By Reza Mollaaghababa The Court of Appeals for the Federal Circuit (CAFC) recently construed the on-sale bar provision of 35 U.S.C. 102(a) in a way that will make it easier for petitioners to challenge third party patents. While in an inter-partes review proceeding, a petitioner can rely only on prior art patents and printed publications … Continue reading AIA On-Sale Bar Applies to Publicized Sales, Even When Knowledge of Sale Did Not Disclose the Underlying Invention
By Yue (Joy) Wang IPR petitioners wary of the statutory estoppel under 35 U.S.C. § 315(e)(2) may have reason to be cautiously optimistic. Judge Sue Robinson of the Federal District Court of Delaware recently held that Toshiba is not estopped from presenting invalidity grounds at trial that it did not raise in an earlier IPR. … Continue reading IPR Estoppel Provisions May Not Be That Scary After All

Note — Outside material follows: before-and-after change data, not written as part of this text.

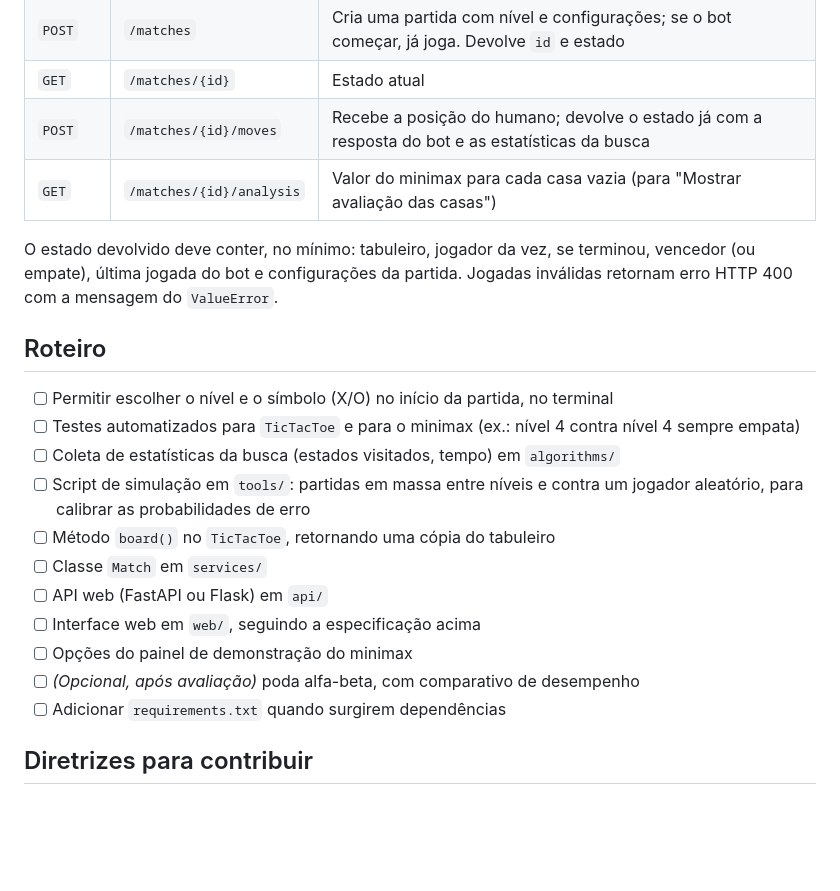
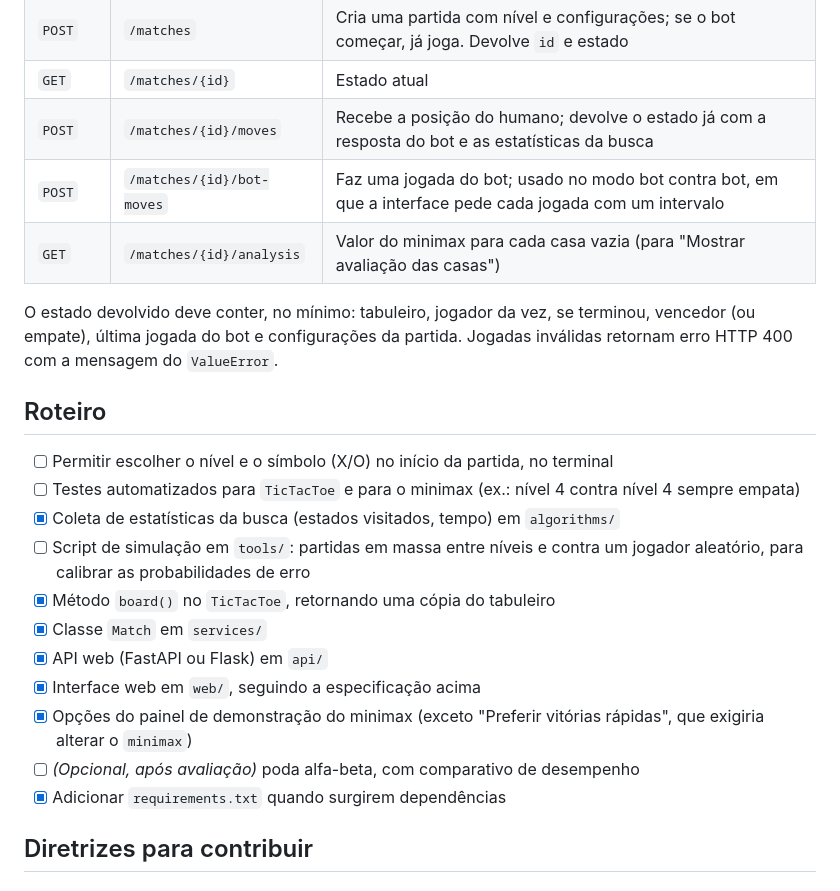
Before and after one commit to gabinovelo/tictactoe-bot, a Markdown page: README.md, the part around one of its changes. GitHub-like rendering; blank space fills up the shorter version.

```diff
--- a/README.md
+++ b/README.md
@@ -214,6 +226,7 @@ Esboço; os nomes podem mudar, mas o formato (estado completo em JSON a cada res
 | `POST` | `/matches` | Cria uma partida com nível e configurações; se o bot começar, já joga. Devolve `id` e estado |
 | `GET` | `/matches/{id}` | Estado atual |
 | `POST` | `/matches/{id}/moves` | Recebe a posição do humano; devolve o estado já com a resposta do bot e as estatísticas da busca |
+| `POST` | `/matches/{id}/bot-moves` | Faz uma jogada do bot; usado no modo bot contra bot, em que a interface pede cada jogada com um intervalo |
 | `GET` | `/matches/{id}/analysis` | Valor do minimax para cada casa vazia (para "Mostrar avaliação das casas") |
 
 O estado devolvido deve conter, no mínimo: tabuleiro, jogador da vez, se terminou, vencedor (ou empate), última jogada do bot e configurações da partida. Jogadas inválidas retornam erro HTTP 400 com a mensagem do `ValueError`.
@@ -222,15 +235,15 @@ O estado devolvido deve conter, no mínimo: tabuleiro, jogador da vez, se termin
 
 - [ ] Permitir escolher o nível e o símbolo (X/O) no início da partida, no terminal
 - [ ] Testes automatizados para `TicTacToe` e para o minimax (ex.: nível 4 contra nível 4 sempre empata)
-- [ ] Coleta de estatísticas da busca (estados visitados, tempo) em `algorithms/`
+- [x] Coleta de estatísticas da busca (estados visitados, tempo) em `algorithms/`
 - [ ] Script de simulação em `tools/`: partidas em massa entre níveis e contra um jogador aleatório, para calibrar as probabilidades de erro
-- [ ] Método `board()` no `TicTacToe`, retornando uma cópia do tabuleiro
-- [ ] Classe `Match` em `services/`
-- [ ] API web (FastAPI ou Flask) em `api/`
-- [ ] Interface web em `web/`, seguindo a especificação acima
-- [ ] Opções do painel de demonstração do minimax
+- [x] Método `board()` no `TicTacToe`, retornando uma cópia do tabuleiro
+- [x] Classe `Match` em `services/`
+- [x] API web (FastAPI ou Flask) em `api/`
+- [x] Interface web em `web/`, seguindo a especificação acima
+- [x] Opções do painel de demonstração do minimax (exceto "Preferir vitórias rápidas", que exigiria alterar o `minimax`)
 - [ ] *(Opcional, após avaliação)* poda alfa-beta, com comparativo de desempenho
-- [ ] Adicionar `requirements.txt` quando surgirem dependências
+- [x] Adicionar `requirements.txt` quando surgirem dependências
 
 ## Diretrizes para contribuir
 
```
Also changed, not shown: other parts of README.md (+21 -9 lines).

By Reza Mollaaghababa According to 35 U.S.C. §315(a), an inter partes review may not be instituted if, before the date on which the petition for such a review is filed, the petitioner or real party in interest filed a civil action challenging the validity of a claim of the patent. In a recent decision, the … Continue reading Affirmative Defense of Invalidity As Part of a Motion to Intervene Does Not Bar Filing of a Subsequent IPR Petition
By Tom Engellenner Two recent cases show that simply avoiding a post-grant review proceeding at the U.S. Patent Office’s Patent Trial and Appeal Board (PTAB) not only does not preclude a defendant in underlying patent infringement litigation in a federal district court from raising the same invalidity arguments again, it also may not even influence … Continue reading A Decision Not to Institute a Trial at the PTAB Does Not Carry Much Weight in Federal Court
By Tom Engellenner Two of the earliest challenges to patents under the new post grant proceedings established by the America Invents Act (AIA) are now on appeal to the Court of the Appeals for the Federal Circuit and both appeals are taking direct aim at the US Patent and Trademark Office’s decision to adopt a … Continue reading Does the Broadest Reasonable Interpretation Standard Make Sense?